I started my Grand Diplôme in Sydney and finished it in Paris. The two schools differed greatly and, to some degree, I think this contributed to how much I learnt, both professionally and personally. I graduated with my Grand Diplôme, with a distinction, in 2011.
What is your favorite memory from your adventure at LCB Paris?
It was really the whole experience: living in Paris is absolutely amazing. In addition, I worked in the cuisine field and my whole world revolved around all things culinary. I left the school with great professional confidence and friends for life.
Could you tell us briefly about your career path?
I am an architecture graduate, but have loved cuisine ever since I was a child. One day, I decided it was time to take my passion more seriously and found an apprenticeship in one of the city’s best restaurants, Le Zea Maïs, in Curitiba (Paraná) with the chef Joy Perine. From that moment, I realized that cuisine was what I wanted to do for a living. At that point in time, the restaurant offered me a permanent job, but I knew that my technical skills were not up to scratch. A few months later, I decided to go to Sydney and began studying at Le Cordon Bleu. Having finished the basic cuisine certificate in Australia, I decided to move to France to further my knowledge of French cuisine. I believe that all that, plus the fact that I worked part-time in both countries, meant that I had excel-lent training. I was able to further strengthen the skills learnt at the school in everyday life and that was extremely enriching. Sometimes, this has also enabled me to break through cultural or language barriers as French cuisine constitutes the foundations of world cuisine.
When are you doing now? How did it start?
When I returned to Brazil, I set up home in Rio de Janeiro and started working immediately. Initially, I had a partnership with a large caterer, before returning to the restaurant industry.
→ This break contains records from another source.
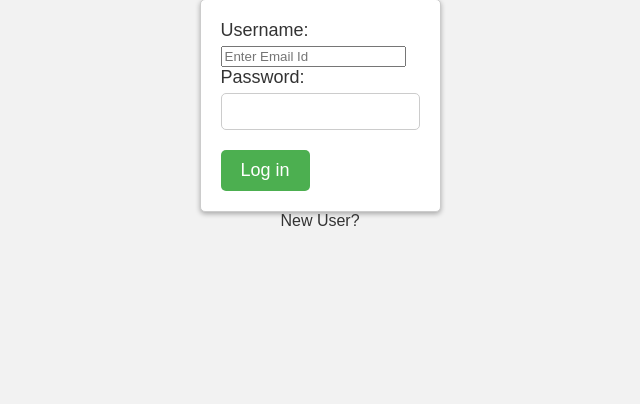
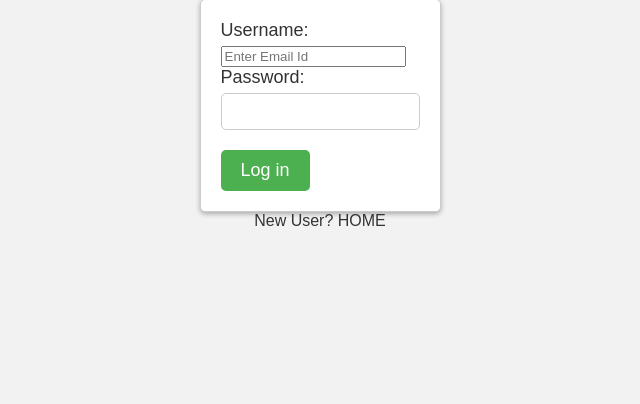
Before and after one commit to joelbiju2001/WEBPRO-PROJ-4, a PHP site: page /login.php in a window 1280 px wide. Shown: the part 81-485 px from the top of the page, without its empty margins (320-960 px from the left). Run offline with PHP 8.4, Linux system fonts and the light colour scheme.

Commit message:
Update login.php

```diff
--- a/login.php
+++ b/login.php
@@ -16,6 +16,7 @@
     </form>
 	<br>
 	<a href="signup.php"> New User? </a>
+	<a href="home.html">HOME</a>
 
 
 </body>
```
With my Diploma and experience, I was hired as “sous-chef” in a French restaurant. After a year, I moved on, and began working with Roberta Ciasca in her new restaurant, Mira, in the role of café manager. I was then promoted to the role of “sous-chef” at OuiOui, and am now cuisine chef and am also responsible for creating the dessert menu for Miam Miam, Roberta’s main restaurant. OuiOui and Miam Miam were awarded the Michelin BIB for the past two years running.
What advice would you give to pastry students?
I would advise them to be very conscientious in their studies, to eat, read and try new flavours, colours and textures. They must be aware of the provenance of the foods they are using. And, if they have time, to travel!
Could you describe your new life in Brazil?
I can’t say that things are always rosy, but I make a great deal of effort to replicate everything that I loved in Paris, here in Rio. I try, therefore, to divide my time between cuisine, culture and the great outdoors. These are the things that enrich my life the most.
What are your plans for the future?
I recently set up an artisan pastry shop with 2 friends, which is called me confeitaria artesanal. We make my favourite French pastries, which are macaroons, madeleines and marshmallows. We aim to use no colourings, flavourings and preservatives, or as small amount as possible, and try to follow a fair trade concept. I am also waiting, just like other cariocas, for Le Cordon Bleu to open in Rio!